Great work from our long-time friend and colleague Vijay Viswanathan and coworkers pushing diagnostics and theragnostics forward.
Diabetic foot ulcers, with worldwide prevalence ranging from 12%-25%, are an important cause of nontraumatic lower limb amputation. Evidence-based assessment of early infection can help the clinician provide the right first line treatment thus helping improve the wound closure rate. Illuminate®, a novel point of care device working on multispectral autofluorescence imaging, helps in the rapid identification and classification of bacteria. This study was aimed to evaluate the diagnostic accuracy of the device in detecting bacterial gram type against standard culture methods. A total of 178 patients from a tertiary care center for diabetes was recruited and 203 tissue samples were obtained from the wound base by the plastic surgeon. The device was handled by the trained investigator to take wound images. The tissue samples were taken from the color-coded infected region as indicated by the device’s Artificial Intelligence algorithm and sent for microbial assessment. The results were compared against the Gram type inferred by the device and the device was found to have an accuracy of 89.54%, a positive predictive value of 86.27% for detecting Gram-positive bacteria, 80.77% for Gram-negative bacteria, and 91.67% for no infection. The negative predictive value corresponded to 87.25% for Gram-positive, 92% for Gram-negative, and 96.12% for no infection. The Results exhibited the accuracy of this novel autofluorescence device in identifying and classifying the gram type of bacteria and its potential in significantly aiding clinicians towards early infection assessment and treatment.
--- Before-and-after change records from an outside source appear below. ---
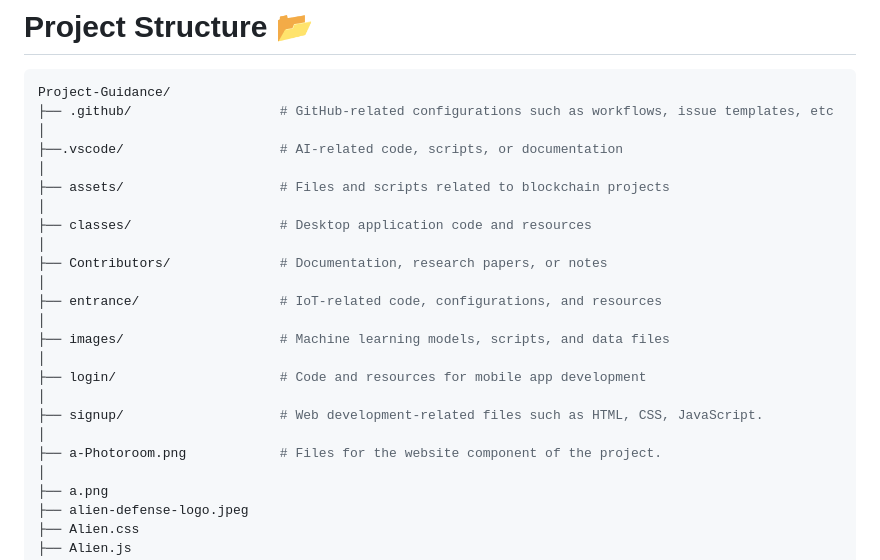
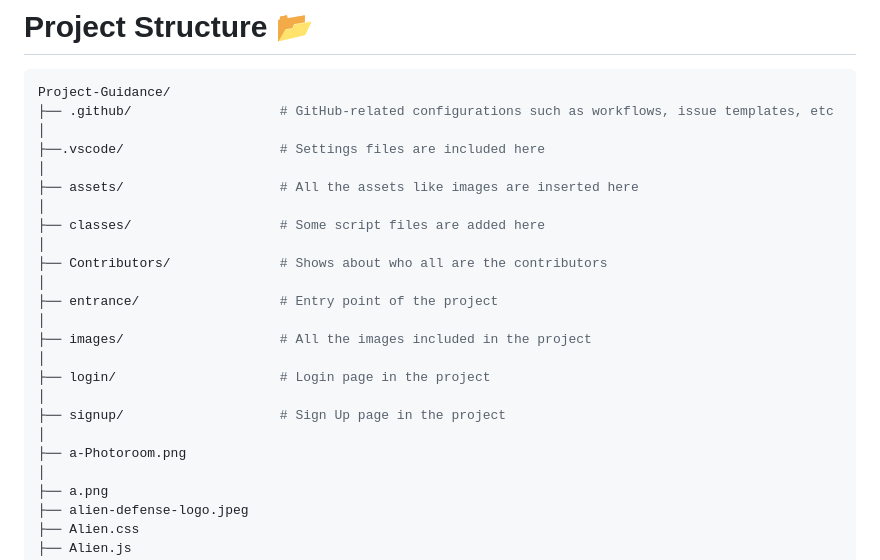
Before and after one commit to YadavAkhileshh/Alien-Invasion-Defense, a Markdown page: Contributing.md, the part around the change. Drawn GitHub-style.

```diff
--- a/Contributing.md
+++ b/Contributing.md
@@ -27,23 +27,23 @@ If you're new to Git and GitHub, no worries! Here are some useful resources:
 Project-Guidance/
 ├── .github/                   # GitHub-related configurations such as workflows, issue templates, etc
 │
-├──.vscode/                    # AI-related code, scripts, or documentation
+├──.vscode/                    # Settings files are included here
 │
-├── assets/                    # Files and scripts related to blockchain projects
+├── assets/                    # All the assets like images are inserted here
 │
-├── classes/                   # Desktop application code and resources
+├── classes/                   # Some script files are added here
 │
-├── Contributors/              # Documentation, research papers, or notes
+├── Contributors/              # Shows about who all are the contributors
 │
-├── entrance/                  # IoT-related code, configurations, and resources
+├── entrance/                  # Entry point of the project
 │
-├── images/                    # Machine learning models, scripts, and data files
+├── images/                    # All the images included in the project
 │
-├── login/                     # Code and resources for mobile app development
+├── login/                     # Login page in the project
 │
-├── signup/                    # Web development-related files such as HTML, CSS, JavaScript.
+├── signup/                    # Sign Up page in the project
 │
-├── a-Photoroom.png            # Files for the website component of the project.
+├── a-Photoroom.png
 │
 ├── a.png
 ├── alien-defense-logo.jpeg
```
Keywords: artificial intelligence; autofluorescence; diabetic foot ulcers; gram-negative bacteria; gram-positive bacteria; illuminate®; multispectral imaging.